Task directions:
Copy out every line in the entries below that includes "more".
[Start of section]
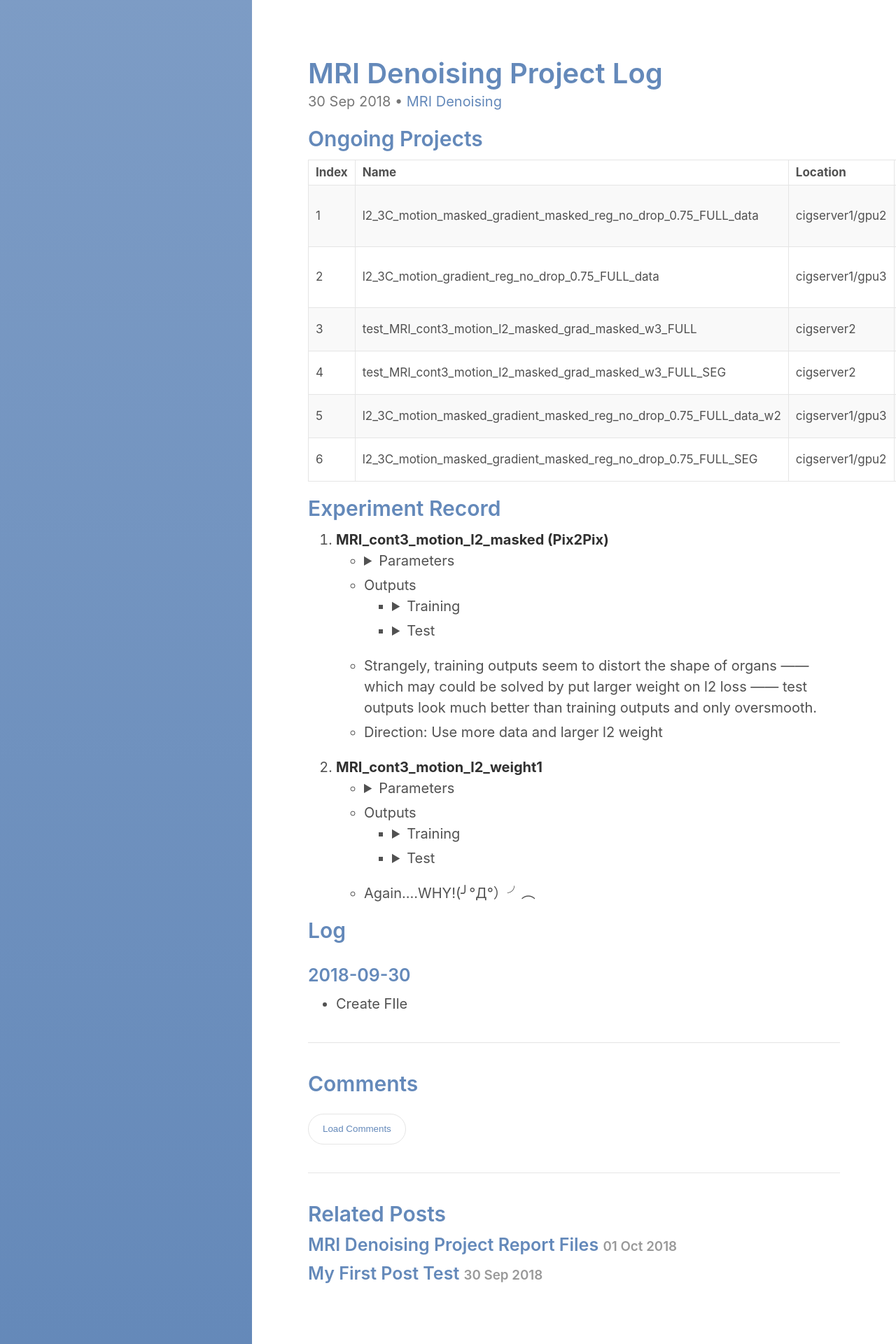
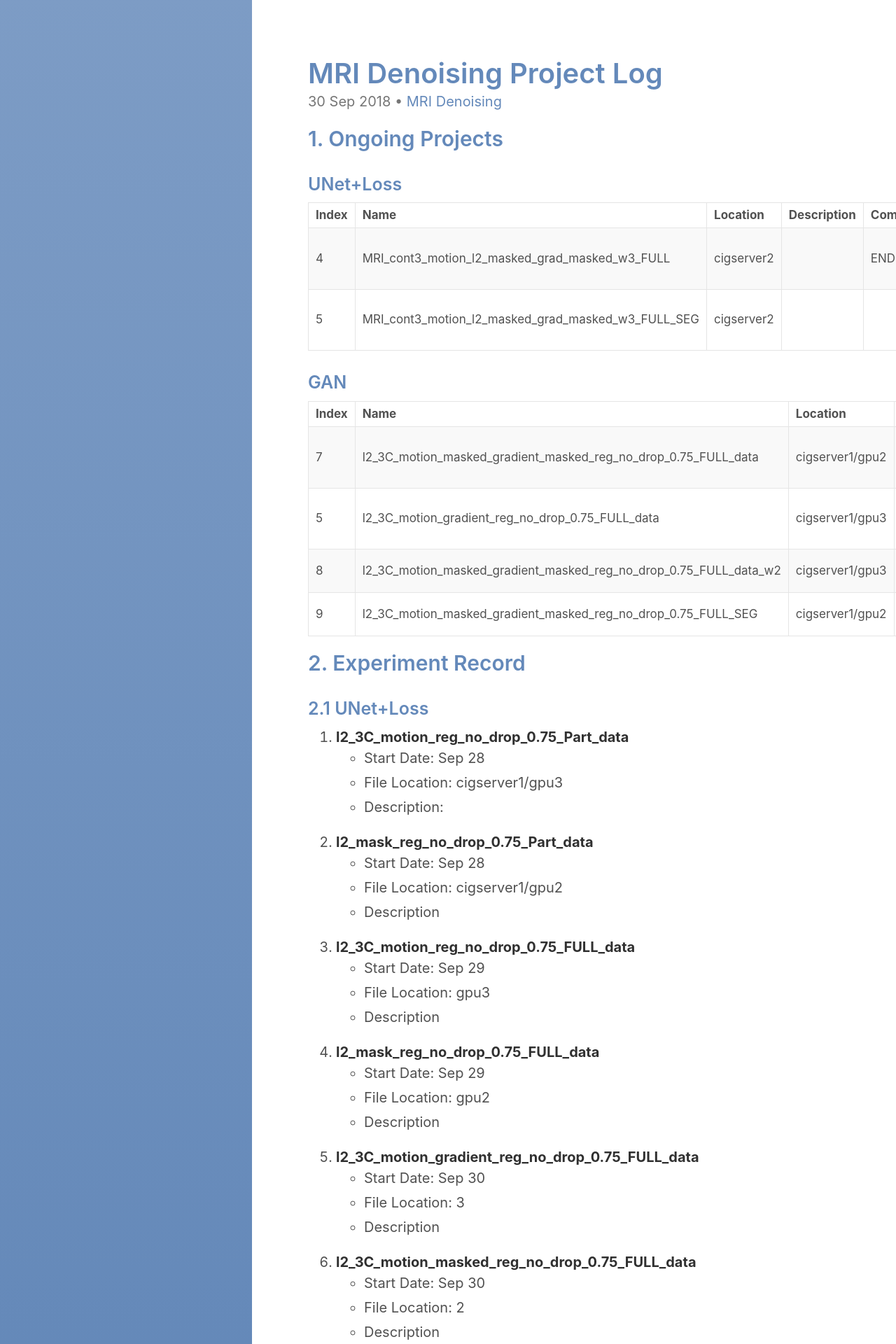
Before and after one commit to jr-xing/jr-xing.github.io, a Jekyll site: the page built from _posts/2018-09-30-MRI-denoising-log.md, in a window 1280 px wide. Shown: the top 1920 px of the page at 70% size. Built offline with Jekyll 4.4.1, drawn with Linux system fonts in a browser that asks for light colours; some of the changed text lies outside the part shown.

Commit message:
update tasks

```diff
--- a/_posts/2018-09-30-MRI-denoising-log.md
+++ b/_posts/2018-09-30-MRI-denoising-log.md
@@ -9,21 +9,74 @@ excerpt_separator:  <!--more-->
 </style>
 <!-- https://stackoverflow.com/questions/17677094/jekyll-for-loop-over-all-images-in-a-folder -->
 
-## Ongoing Projects
+## 1. Ongoing Projects
 
+### UNet+Loss
 
-| Index | Name                                                           | Location        | Description | Comment | Start        | To              | Speed           | End         |
-| ----- | -------------------------------------------------------------- | --------------- | ----------- | ------- | ------------ | --------------- | --------------- | ----------- |
-| 1     | l2_3C_motion_masked_gradient_masked_reg_no_drop_0.75_FULL_data | cigserver1/gpu2 |             |         | Oct 1 16:10  | 27 Oct 1 19:10  | 0.11 hour/epoch | Oct 2 14:00 |
-| 2     | l2_3C_motion_gradient_reg_no_drop_0.75_FULL_data               | cigserver1/gpu3 |             |  END    | Sep 30 22:32 | 189 Oct 1 19:09 | 0.1 hour/epoch  |             |
-| 3     | test_MRI_cont3_motion_l2_masked_grad_masked_w3_FULL            | cigserver2      |             |  END    | Oct 1 12:53  |                 |                 | Oct 2 11:30 |
-| 4     | test_MRI_cont3_motion_l2_masked_grad_masked_w3_FULL_SEG        | cigserver2      |             |         | Oct 2 11:40  |                 |                 | Oct 3 17:30 |
-| 5     | l2_3C_motion_masked_gradient_masked_reg_no_drop_0.75_FULL_data_w2 | cigserver1/gpu3 |             |  300Eps       | Oct 2 16:20  |   | x hour/epoch | Oct 3 22:20 |
-| 6     | l2_3C_motion_masked_gradient_masked_reg_no_drop_0.75_FULL_SEG | cigserver1/gpu2 |             |  300Eps     | Oct 2 16:20  |   | x hour/epoch | Oct 3 22:20 |
+| Index | Name                                               | Location   | Description | Comment | Start       | To  | Speed | End         |
+| ----- | -------------------------------------------------- | ---------- | ----------- | ------- | ----------- | --- | ----- | ----------- |
+| 4     | MRI_cont3_motion_l2_masked_grad_masked_w3_FULL     | cigserver2 |             | END     | Oct 1 12:53 |     |       | Oct 2 11:30 |
+| 5     | MRI_cont3_motion_l2_masked_grad_masked_w3_FULL_SEG | cigserver2 |             |         | Oct 2 11:40 |     |       | Oct 3 17:30 |
+
+### GAN
+
+| Index | Name                                                              | Location        | Description | Comment | Start        | To              | Speed           | End         |
+| ----- | ----------------------------------------------------------------- | --------------- | ----------- | ------- | ------------ | --------------- | --------------- | ----------- |
+| 7     | l2_3C_motion_masked_gradient_masked_reg_no_drop_0.75_FULL_data    | cigserver1/gpu2 |             |         | Oct 1 16:10  | 27 Oct 1 19:10  | 0.11 hour/epoch | Oct 2 14:00 |
+| 5     | l2_3C_motion_gradient_reg_no_drop_0.75_FULL_data                  | cigserver1/gpu3 |             | END     | Sep 30 22:32 | 189 Oct 1 19:09 | 0.1 hour/epoch  |             |
+| 8     | l2_3C_motion_masked_gradient_masked_reg_no_drop_0.75_FULL_data_w2 | cigserver1/gpu3 |             | 300Eps  | Oct 2 16:20  |                 | x hour/epoch    | Oct 3 22:20 |
+| 9     | l2_3C_motion_masked_gradient_masked_reg_no_drop_0.75_FULL_SEG     | cigserver1/gpu2 |             | 300Eps  | Oct 2 16:20  |                 | x hour/epoch    | Oct 3 22:20 |
 
 <!--more-->
 
-## Experiment Record
+## 2. Experiment Record
+### 2.1 UNet+Loss
+1. **l2_3C_motion_reg_no_drop_0.75_Part_data**
+    - Start Date: Sep 28
+    - File Location: cigserver1/gpu3
+    - Description:
+
+2. **l2_mask_reg_no_drop_0.75_Part_data**
+    - Start Date: Sep 28
+    - File Location: cigserver1/gpu2
+    - Description
+
+3. **l2_3C_motion_reg_no_drop_0.75_FULL_data**
+    - Start Date: Sep 29
+    - File Location: gpu3
+    - Description
+
+4. **l2_mask_reg_no_drop_0.75_FULL_data**
+    - Start Date: Sep 29
+    - File Location: gpu2
+    - Description
+
+5. **l2_3C_motion_gradient_reg_no_drop_0.75_FULL_data**
+    - Start Date: Sep 30
+    - File Location: 3
+    - Description
+
+6. **l2_3C_motion_masked_reg_no_drop_0.75_FULL_data**
+    - Start Date: Sep 30
+    - File Location: 2
+    - Description
+
+7. **l2_3C_motion_masked_gradient_masked_reg_no_drop_0.75_FULL_data**
+    - Start Date: Oct 1
+    - File Location: 2
+    - Description
+
+8. **l2_3C_motion_masked_gradient_masked_reg_no_drop_0.75_FULL_data_w2**
+    - Start Date: Oct 2
+    - File Location: 3
+    - Description
+
+9. **l2_3C_motion_masked_gradient_masked_reg_no_drop_0.75_FULL_SEG**
+    - Start Date: Oct 2
+    - File Location: 2
+    - Description
+
+### 2.2 GAN(Pix2Pix)
 1. **MRI_cont3_motion_l2_masked (Pix2Pix)**
     -   <details><summary>Parameters</summary>
         <pre class="parameter">
@@ -130,6 +183,11 @@ excerpt_separator:  <!--more-->
             </details>
     - Again....WHY!(╯°Д°）╯︵
 
+3. **MRI_cont3_motion_l2_masked_grad_masked**
+4. **MRI_cont3_motion_l2_masked_grad_masked_w2**
+5. **MRI_cont3_motion_l2_masked_grad_masked_w2**
+6. **MRI_cont3_motion_l2_masked_grad_masked_w3_FULL**
+7. **MRI_cont3_motion_l2_masked_grad_masked_w3_FULL_SEG**
 
 
 ## Log
```
Also changed, not shown: other parts of _posts/2018-09-30-MRI-denoising-log.md (+1 -1 lines).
[End of section]
Exercise output:
@@ -9,21 +9,74 @@ excerpt_separator:  <!--more-->
 <!--more-->
@@ -130,6 +183,11 @@ excerpt_separator:  <!--more-->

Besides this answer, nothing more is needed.